* How to complete this task:
For every record beneath this instruction, give an exact repetition, omitting images.

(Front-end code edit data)
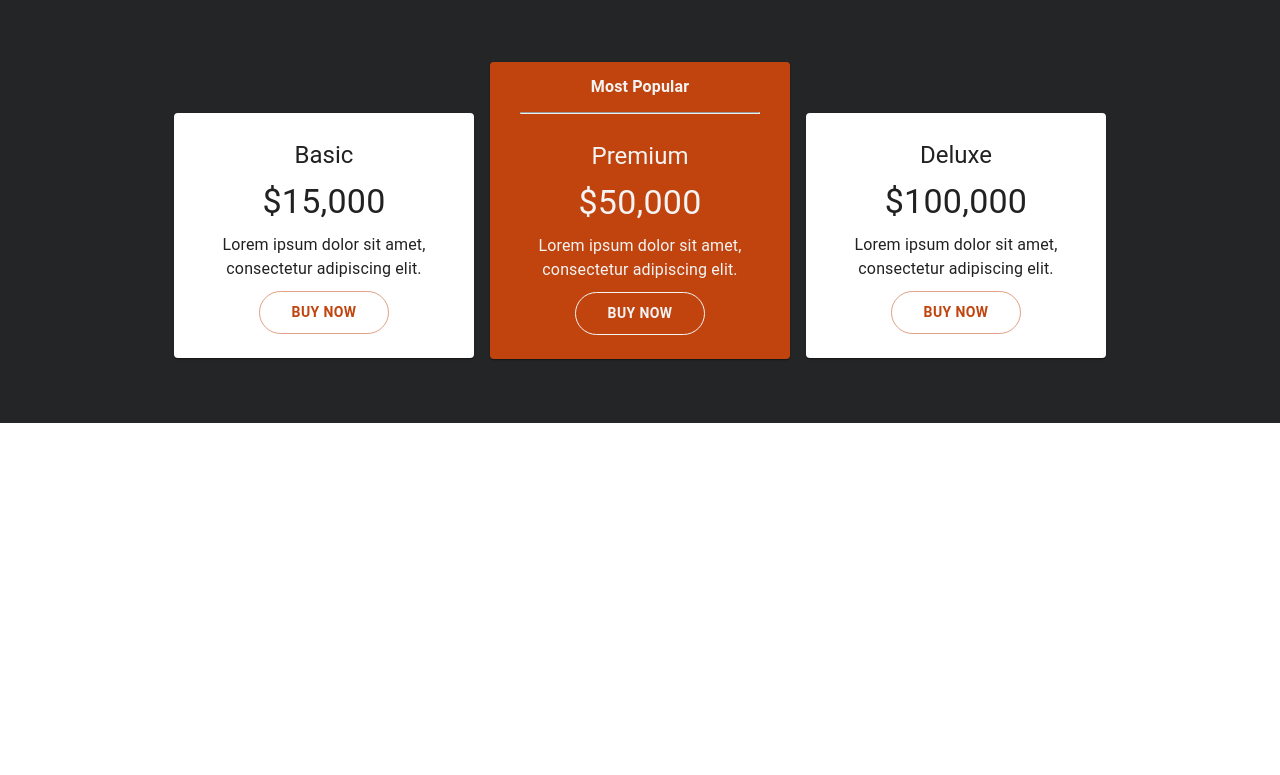
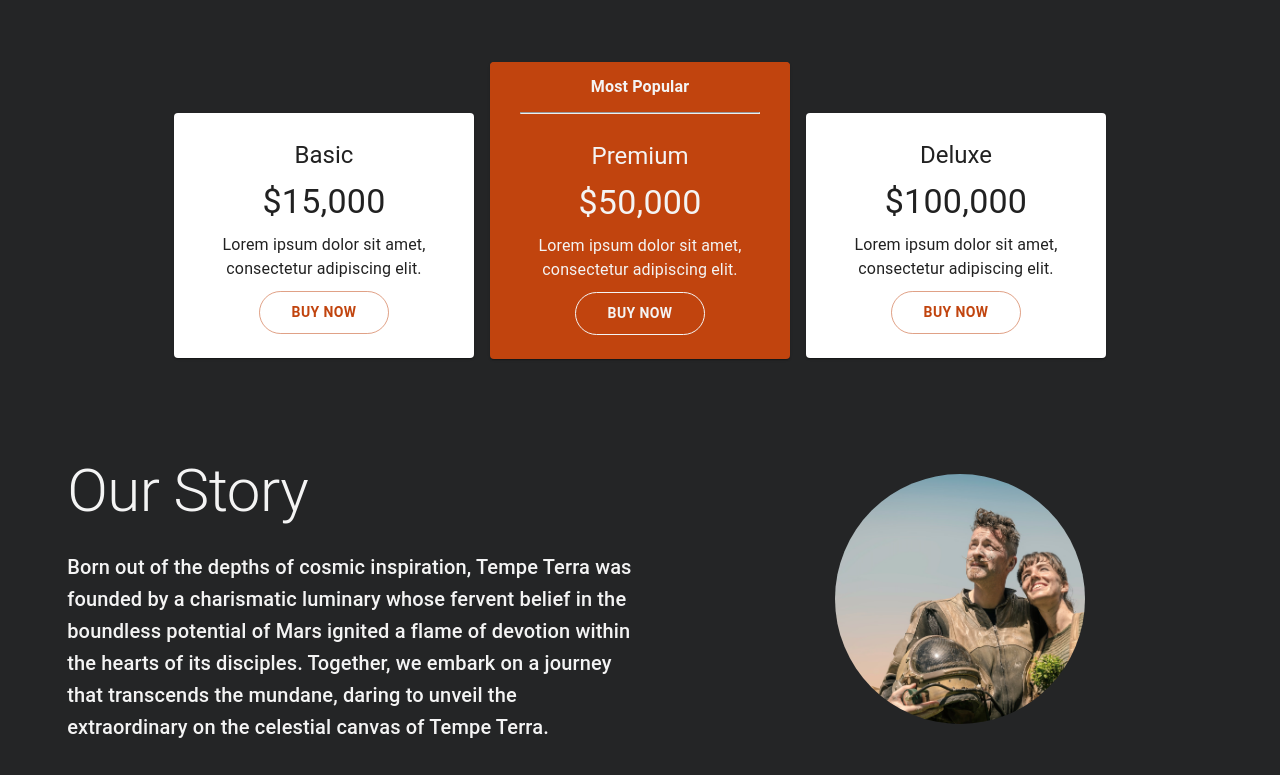
Before and after one commit to tsimian/tempe_terra, a React (Vite) app: page / in a window 1280 px wide. Shown: the part 786-1561 px from the top of the page. Before the commit the page ends 1209 px from the top, so only its background shows below. Built offline with nearby package versions, Linux system fonts and the light colour scheme.

Commit message:
Added About section

```diff
--- a/src/App.css
+++ b/src/App.css
@@ -67,7 +67,7 @@ hr {
   left: 0;
   width: 100%;
   height: 100%;
-  background-color: rgba(0, 0, 0, 0.6);
+  background-color: rgba(0, 0, 0, 0.55);
 }
 
 .intro {
@@ -184,6 +184,23 @@ hr {
   margin-top: 10px !important;
 }
 
+/* About */
+.about-section {
+  padding: 2rem 0;
+  display: flex;
+  align-items: center;
+  justify-content: center;
+  text-align: center;
+  background-color: #242526;
+  color: #f4f4f4;
+}
+
+.about-text {
+  width: 100%;
+  text-align: left;
+  padding-left: 10%;
+}
+
 @media (max-width: 600px) {
   .intro {
     padding: 0;
@@ -200,4 +217,17 @@ hr {
   .card-3 {
     margin-top: auto;
   }
+
+  .about-left {
+    order: 2;
+  }
+
+  .about-right {
+    order: 1;
+  }
+
+  .about-text {
+    text-align: center;
+    padding: 0 10px;
+  }
 }
--- a/src/App.jsx
+++ b/src/App.jsx
@@ -1,6 +1,7 @@
 import DrawerAppBar from "./components/DrawerAppBar";
 import HeroSection from "./components/HeroSection";
 import PriceTiers from "./components/PriceTiers";
+import About from "./components/About";
 import "./App.css";
 
 function App() {
@@ -10,6 +11,7 @@ function App() {
       <main className="mainContent">
         <HeroSection />
         <PriceTiers />
+        <About />
       </main>
     </div>
   );
--- /dev/null
+++ b/src/components/About.jsx
@@ -0,0 +1,71 @@
+import React from "react";
+import { Avatar, Grid, Typography } from "@mui/material";
+import AboutImage from "../images/mars-ppl.jpg";
+
+const About = () => {
+  return (
+    <div className="about-section" id="about">
+      <Grid
+        container
+        spacing={1}
+        sx={{
+          display: "flex",
+          justifyContent: "space-evenly",
+          alignItems: "center",
+          zIndex: "2",
+          color: "#f4f4f4",
+          height: "100%",
+          width: "100%",
+        }}
+      >
+        {/* Left side */}
+        <Grid
+          item
+          xs={12}
+          sm={6}
+          sx={{
+            display: "flex",
+            flexDirection: "column",
+            justifyContent: "center",
+            alignItems: "center",
+          }}
+          className="about-left"
+        >
+          <Typography variant="h2" component="h2" className="about-text">
+            Our Story
+          </Typography>
+          <br></br>
+          <Typography variant="h6" component="h6" className="about-text">
+            Born out of the depths of cosmic inspiration, Tempe Terra was
+            founded by a charismatic luminary whose fervent belief in the
+            boundless potential of Mars ignited a flame of devotion within the
+            hearts of its disciples. Together, we embark on a journey that
+            transcends the mundane, daring to unveil the extraordinary on the
+            celestial canvas of Tempe Terra.
+          </Typography>
+        </Grid>
+        {/* Right side */}
+        <Grid
+          item
+          xs={12}
+          sm={6}
+          sx={{
+            display: "flex",
+            flexDirection: "column",
+            justifyContent: "space-evenly",
+            alignItems: "center",
+          }}
+          className="about-right"
+        >
+          <Avatar
+            alt="People on Mars"
+            src={AboutImage}
+            sx={{ width: 250, height: 250 }}
+          />
+        </Grid>
+      </Grid>
+    </div>
+  );
+};
+
+export default About;
--- a/src/components/DrawerAppBar.jsx
+++ b/src/components/DrawerAppBar.jsx
@@ -18,7 +18,7 @@ import MenuIcon from "@mui/icons-material/Menu";
 import { ImRocket } from "react-icons/im";
 
 const drawerWidth = 240;
-const navItems = ["Home", "About", "Pricing", "Contact"];
+const navItems = ["Home", "Pricing", "About", "Contact"];
 
 function DrawerAppBar(props) {
   const { window } = props;
```
Also changed, not shown: src/images/mars-ppl.jpg (added).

* Output of the task:
Before and after one commit to tsimian/tempe_terra, a React (Vite) app: page / in a window 1280 px wide. Shown: the part 786-1561 px from the top of the page. Before the commit the page ends 1209 px from the top, so only its background shows below. Built offline with nearby package versions, Linux system fonts and the light colour scheme.

Commit message:
Added About section

```diff
--- a/src/App.css
+++ b/src/App.css
@@ -67,7 +67,7 @@ hr {
   left: 0;
   width: 100%;
   height: 100%;
-  background-color: rgba(0, 0, 0, 0.6);
+  background-color: rgba(0, 0, 0, 0.55);
 }
 
 .intro {
@@ -184,6 +184,23 @@ hr {
   margin-top: 10px !important;
 }
 
+/* About */
+.about-section {
+  padding: 2rem 0;
+  display: flex;
+  align-items: center;
+  justify-content: center;
+  text-align: center;
+  background-color: #242526;
+  color: #f4f4f4;
+}
+
+.about-text {
+  width: 100%;
+  text-align: left;
+  padding-left: 10%;
+}
+
 @media (max-width: 600px) {
   .intro {
     padding: 0;
@@ -200,4 +217,17 @@ hr {
   .card-3 {
     margin-top: auto;
   }
+
+  .about-left {
+    order: 2;
+  }
+
+  .about-right {
+    order: 1;
+  }
+
+  .about-text {
+    text-align: center;
+    padding: 0 10px;
+  }
 }
--- a/src/App.jsx
+++ b/src/App.jsx
@@ -1,6 +1,7 @@
 import DrawerAppBar from "./components/DrawerAppBar";
 import HeroSection from "./components/HeroSection";
 import PriceTiers from "./components/PriceTiers";
+import About from "./components/About";
 import "./App.css";
 
 function App() {
@@ -10,6 +11,7 @@ function App() {
       <main className="mainContent">
         <HeroSection />
         <PriceTiers />
+        <About />
       </main>
     </div>
   );
--- /dev/null
+++ b/src/components/About.jsx
@@ -0,0 +1,71 @@
+import React from "react";
+import { Avatar, Grid, Typography } from "@mui/material";
+import AboutImage from "../images/mars-ppl.jpg";
+
+const About = () => {
+  return (
+    <div className="about-section" id="about">
+      <Grid
+        container
+        spacing={1}
+        sx={{
+          display: "flex",
+          justifyContent: "space-evenly",
+          alignItems: "center",
+          zIndex: "2",
+          color: "#f4f4f4",
+          height: "100%",
+          width: "100%",
+        }}
+      >
+        {/* Left side */}
+        <Grid
+          item
+          xs={12}
+          sm={6}
+          sx={{
+            display: "flex",
+            flexDirection: "column",
+            justifyContent: "center",
+            alignItems: "center",
+          }}
+          className="about-left"
+        >
+          <Typography variant="h2" component="h2" className="about-text">
+            Our Story
+          </Typography>
+          <br></br>
+          <Typography variant="h6" component="h6" className="about-text">
+            Born out of the depths of cosmic inspiration, Tempe Terra was
+            founded by a charismatic luminary whose fervent belief in the
+            boundless potential of Mars ignited a flame of devotion within the
+            hearts of its disciples. Together, we embark on a journey that
+            transcends the mundane, daring to unveil the extraordinary on the
+            celestial canvas of Tempe Terra.
+          </Typography>
+        </Grid>
+        {/* Right side */}
+        <Grid
+          item
+          xs={12}
+          sm={6}
+          sx={{
+            display: "flex",
+            flexDirection: "column",
+            justifyContent: "space-evenly",
+            alignItems: "center",
+          }}
+          className="about-right"
+        >
+          <Avatar
+            alt="People on Mars"
+            src={AboutImage}
+            sx={{ width: 250, height: 250 }}
+          />
+        </Grid>
+      </Grid>
+    </div>
+  );
+};
+
+export default About;
--- a/src/components/DrawerAppBar.jsx
+++ b/src/components/DrawerAppBar.jsx
@@ -18,7 +18,7 @@ import MenuIcon from "@mui/icons-material/Menu";
 import { ImRocket } from "react-icons/im";
 
 const drawerWidth = 240;
-const navItems = ["Home", "About", "Pricing", "Contact"];
+const navItems = ["Home", "Pricing", "About", "Contact"];
 
 function DrawerAppBar(props) {
   const { window } = props;
```
Also changed, not shown: src/images/mars-ppl.jpg (added).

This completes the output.